New York Times, Elite Law Firm’s All-White Partner Class Stirs Debate on Diversity:
The post appeared on LinkedIn in early December: Paul, Weiss, one of the country’s most prominent and profitable law firms, said it was “pleased to announce” its new partner class.
In the image, 12 lawyers looked out at the world, grinning.
What followed, however, was nothing to smile about. In short order, people across the industry began to comment that all of the faces were white, and only one was a woman’s. ...
A little over a week after it was posted, the image was taken down. Paul, Weiss has said that it regretted the “gender and racial imbalance” of its 2019 class, and that the class was an outlier.
“We have a very good track record in terms of diversity,” Brad Karp, the firm’s chairman, said in an interview. “We’ve always been ranked at the very, very top of every survey.”
Paul, Weiss, with its 144 partners and about 1,000 lawyers, is, in fact, more diverse at the partner level than most of its peers. It has more African-American partners with an ownership stake, six, than a large majority of the country’s 200 biggest firms, and far more than elite competitors like Cravath, Debevoise & Plimpton and Davis Polk.

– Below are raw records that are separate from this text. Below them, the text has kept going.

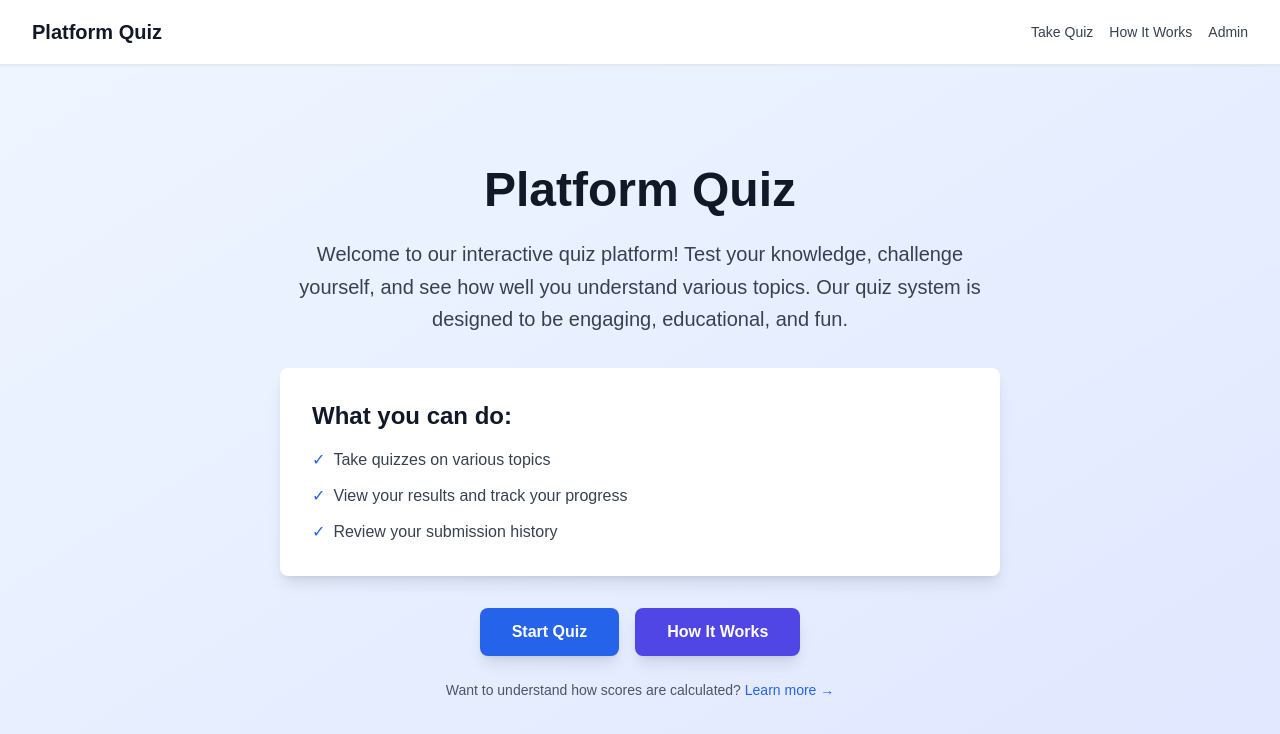
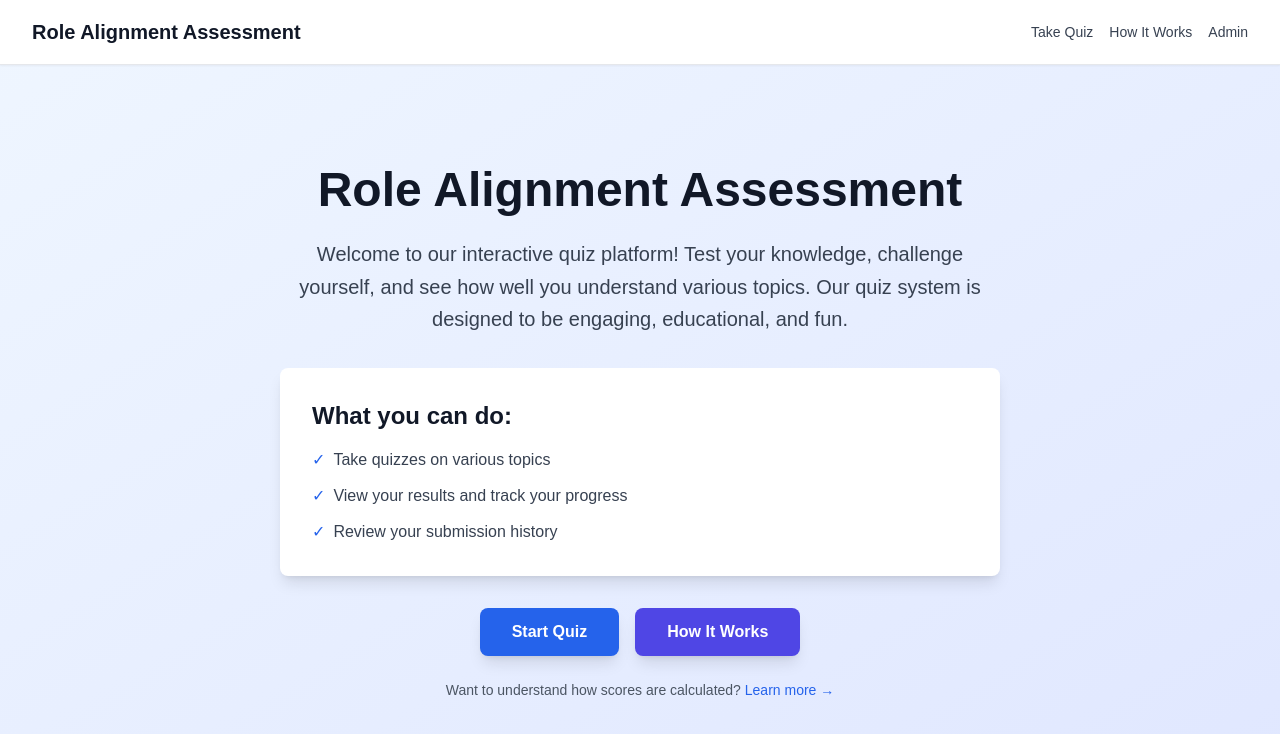
Before and after one commit to Phronesis2025/platform_quiz, a Next.js app: page / in a window 1280 px wide. Shown: the top 734 px of the page. Built offline with nearby package versions, Linux system fonts and the light colour scheme.

Commit message:
Rename Platform Quiz to Role Alignment Assessment throughout the site

```diff
--- a/app/how-it-works/page.tsx
+++ b/app/how-it-works/page.tsx
@@ -13,7 +13,7 @@ export default function HowItWorksPage() {
                 href="/"
                 className="text-xl font-bold text-gray-900 dark:text-white hover:text-blue-600 dark:hover:text-blue-400 transition-colors"
               >
-                Platform Quiz
+                Role Alignment Assessment
               </Link>
             </div>
             <nav className="flex items-center gap-4">
--- a/app/layout.tsx
+++ b/app/layout.tsx
@@ -2,8 +2,9 @@ import type { Metadata } from "next";
 import "./globals.css";
 
 export const metadata: Metadata = {
-  title: "Platform Quiz",
-  description: "Test your knowledge with our platform quiz",
+  title: "Role Alignment Assessment",
+  description:
+    "Identify how individuals naturally approach problem-solving, risk, and delivery under pressure",
 };
 
 export default function RootLayout({
@@ -13,9 +14,7 @@ export default function RootLayout({
 }>) {
   return (
     <html lang="en">
-      <body className="antialiased">
-        {children}
-      </body>
+      <body className="antialiased">{children}</body>
     </html>
   );
 }
--- a/app/page.tsx
+++ b/app/page.tsx
@@ -12,7 +12,7 @@ export default function Home() {
                 href="/"
                 className="text-xl font-bold text-gray-900 dark:text-white hover:text-blue-600 dark:hover:text-blue-400 transition-colors"
               >
-                Platform Quiz
+                Role Alignment Assessment
               </Link>
             </div>
             <nav className="flex items-center gap-4">
@@ -44,7 +44,7 @@ export default function Home() {
         <div className="max-w-3xl mx-auto px-6 py-12 text-center">
           {/* Main heading */}
           <h1 className="text-5xl font-bold text-gray-900 dark:text-white mb-6">
-            Platform Quiz
+            Role Alignment Assessment
           </h1>
 
           {/* Description paragraph */}
```
Also changed, not shown: 2 other files (tests, documents, lock files or other folders).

Women make up 23 percent of partners at Paul, Weiss, compared with 18 percent across the top 200 firms, according to data collected by ALM Intelligence.
Still, Paul, Weiss is no exception to the broader pattern across big law: the share of partners who are women and people of color is much smaller than the number reflected in the ranks of associates, or those starting law school, not to mention the general population. ...
Diversity remains an unfulfilled promised in a variety of elite industries, including tech and finance as well as at big media companies like The New York Times.
More than 20 women and people of color interviewed for this article described obstacles to achieving diversity at Paul, Weiss. Many said that opportunities to be groomed for partner are harder to come by for women and minorities. Even as their work shined, some said, they failed to break into the good graces and social circles of the firm’s top lawyers, who must champion those hoping to earn a lucrative spot as a partner.